__TASK REQUIREMENTS__: Quote the records that follow in full, leaving the pictures out.

━━━ DATA FOR REVIEW

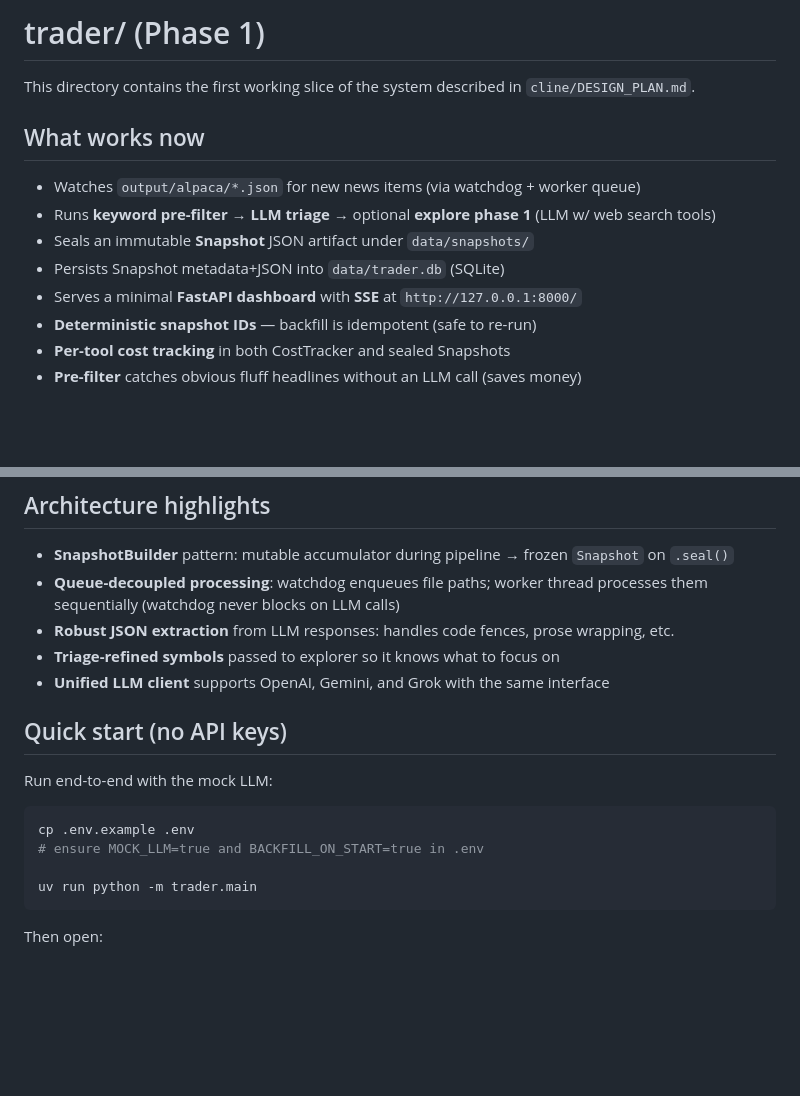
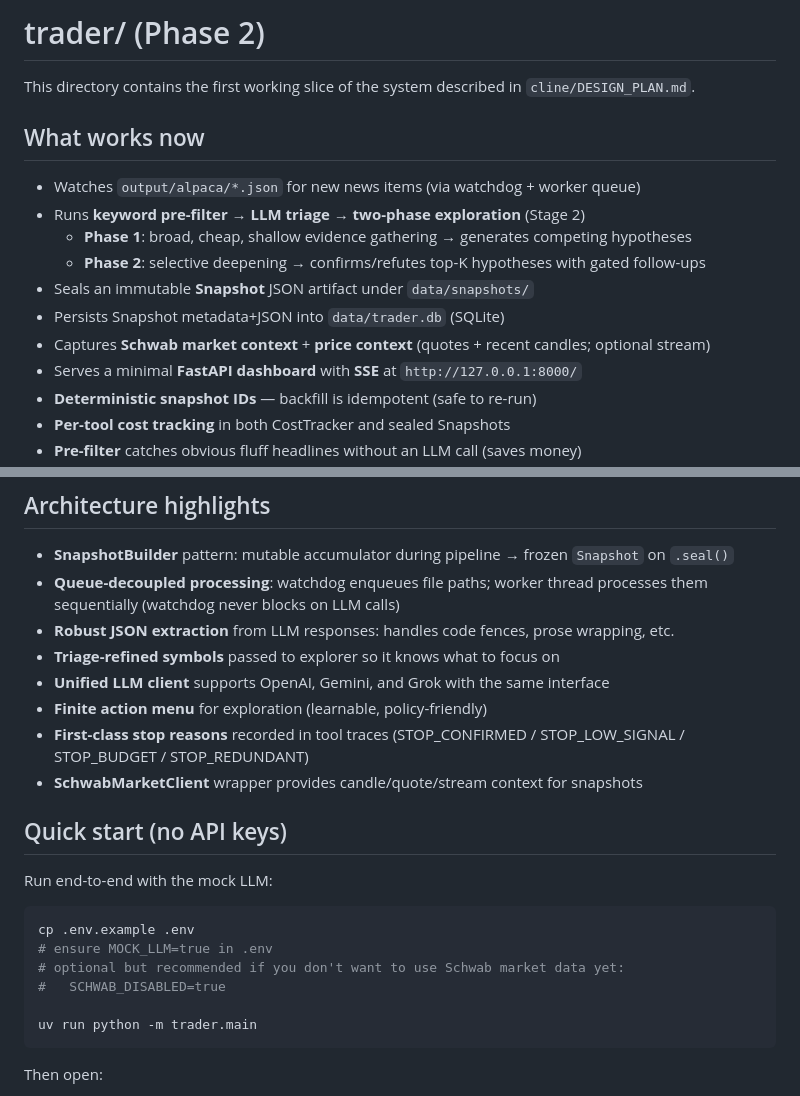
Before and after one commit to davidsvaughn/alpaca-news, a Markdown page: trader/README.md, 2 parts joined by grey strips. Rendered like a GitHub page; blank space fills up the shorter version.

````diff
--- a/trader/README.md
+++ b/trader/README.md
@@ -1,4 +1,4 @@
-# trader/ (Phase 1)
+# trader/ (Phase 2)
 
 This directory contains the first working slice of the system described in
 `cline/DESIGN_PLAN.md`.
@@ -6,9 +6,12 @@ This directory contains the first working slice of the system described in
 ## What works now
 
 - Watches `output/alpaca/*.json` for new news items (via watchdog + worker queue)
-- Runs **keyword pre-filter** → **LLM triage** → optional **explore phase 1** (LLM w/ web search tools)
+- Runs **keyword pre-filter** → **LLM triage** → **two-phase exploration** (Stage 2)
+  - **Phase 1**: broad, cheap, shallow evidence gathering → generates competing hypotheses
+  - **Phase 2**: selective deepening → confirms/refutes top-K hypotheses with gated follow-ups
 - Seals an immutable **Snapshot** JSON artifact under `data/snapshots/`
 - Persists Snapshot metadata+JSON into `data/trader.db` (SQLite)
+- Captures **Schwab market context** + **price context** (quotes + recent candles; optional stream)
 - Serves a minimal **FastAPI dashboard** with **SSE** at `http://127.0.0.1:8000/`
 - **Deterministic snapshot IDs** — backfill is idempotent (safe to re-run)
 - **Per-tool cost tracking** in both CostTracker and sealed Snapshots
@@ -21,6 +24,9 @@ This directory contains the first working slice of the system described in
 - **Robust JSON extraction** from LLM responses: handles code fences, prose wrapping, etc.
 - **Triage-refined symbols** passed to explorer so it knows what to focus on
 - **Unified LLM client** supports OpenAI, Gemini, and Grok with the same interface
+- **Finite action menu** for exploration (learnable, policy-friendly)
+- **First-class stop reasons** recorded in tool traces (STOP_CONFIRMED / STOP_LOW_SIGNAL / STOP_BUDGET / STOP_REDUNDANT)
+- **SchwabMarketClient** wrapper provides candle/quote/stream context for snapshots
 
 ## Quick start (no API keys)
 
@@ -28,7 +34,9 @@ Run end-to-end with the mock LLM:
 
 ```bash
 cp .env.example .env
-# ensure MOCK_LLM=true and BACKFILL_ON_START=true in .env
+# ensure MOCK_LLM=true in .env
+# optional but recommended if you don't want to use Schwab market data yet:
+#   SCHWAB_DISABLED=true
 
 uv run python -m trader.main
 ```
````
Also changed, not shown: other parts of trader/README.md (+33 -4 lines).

━━━━━━

__SOLUTION TO THIS TASK__:
Before and after one commit to davidsvaughn/alpaca-news, a Markdown page: trader/README.md, 2 parts joined by grey strips. Rendered like a GitHub page; blank space fills up the shorter version.

````diff
--- a/trader/README.md
+++ b/trader/README.md
@@ -1,4 +1,4 @@
-# trader/ (Phase 1)
+# trader/ (Phase 2)
 
 This directory contains the first working slice of the system described in
 `cline/DESIGN_PLAN.md`.
@@ -6,9 +6,12 @@ This directory contains the first working slice of the system described in
 ## What works now
 
 - Watches `output/alpaca/*.json` for new news items (via watchdog + worker queue)
-- Runs **keyword pre-filter** → **LLM triage** → optional **explore phase 1** (LLM w/ web search tools)
+- Runs **keyword pre-filter** → **LLM triage** → **two-phase exploration** (Stage 2)
+  - **Phase 1**: broad, cheap, shallow evidence gathering → generates competing hypotheses
+  - **Phase 2**: selective deepening → confirms/refutes top-K hypotheses with gated follow-ups
 - Seals an immutable **Snapshot** JSON artifact under `data/snapshots/`
 - Persists Snapshot metadata+JSON into `data/trader.db` (SQLite)
+- Captures **Schwab market context** + **price context** (quotes + recent candles; optional stream)
 - Serves a minimal **FastAPI dashboard** with **SSE** at `http://127.0.0.1:8000/`
 - **Deterministic snapshot IDs** — backfill is idempotent (safe to re-run)
 - **Per-tool cost tracking** in both CostTracker and sealed Snapshots
@@ -21,6 +24,9 @@ This directory contains the first working slice of the system described in
 - **Robust JSON extraction** from LLM responses: handles code fences, prose wrapping, etc.
 - **Triage-refined symbols** passed to explorer so it knows what to focus on
 - **Unified LLM client** supports OpenAI, Gemini, and Grok with the same interface
+- **Finite action menu** for exploration (learnable, policy-friendly)
+- **First-class stop reasons** recorded in tool traces (STOP_CONFIRMED / STOP_LOW_SIGNAL / STOP_BUDGET / STOP_REDUNDANT)
+- **SchwabMarketClient** wrapper provides candle/quote/stream context for snapshots
 
 ## Quick start (no API keys)
 
@@ -28,7 +34,9 @@ Run end-to-end with the mock LLM:
 
 ```bash
 cp .env.example .env
-# ensure MOCK_LLM=true and BACKFILL_ON_START=true in .env
+# ensure MOCK_LLM=true in .env
+# optional but recommended if you don't want to use Schwab market data yet:
+#   SCHWAB_DISABLED=true
 
 uv run python -m trader.main
 ```
````
Also changed, not shown: other parts of trader/README.md (+33 -4 lines).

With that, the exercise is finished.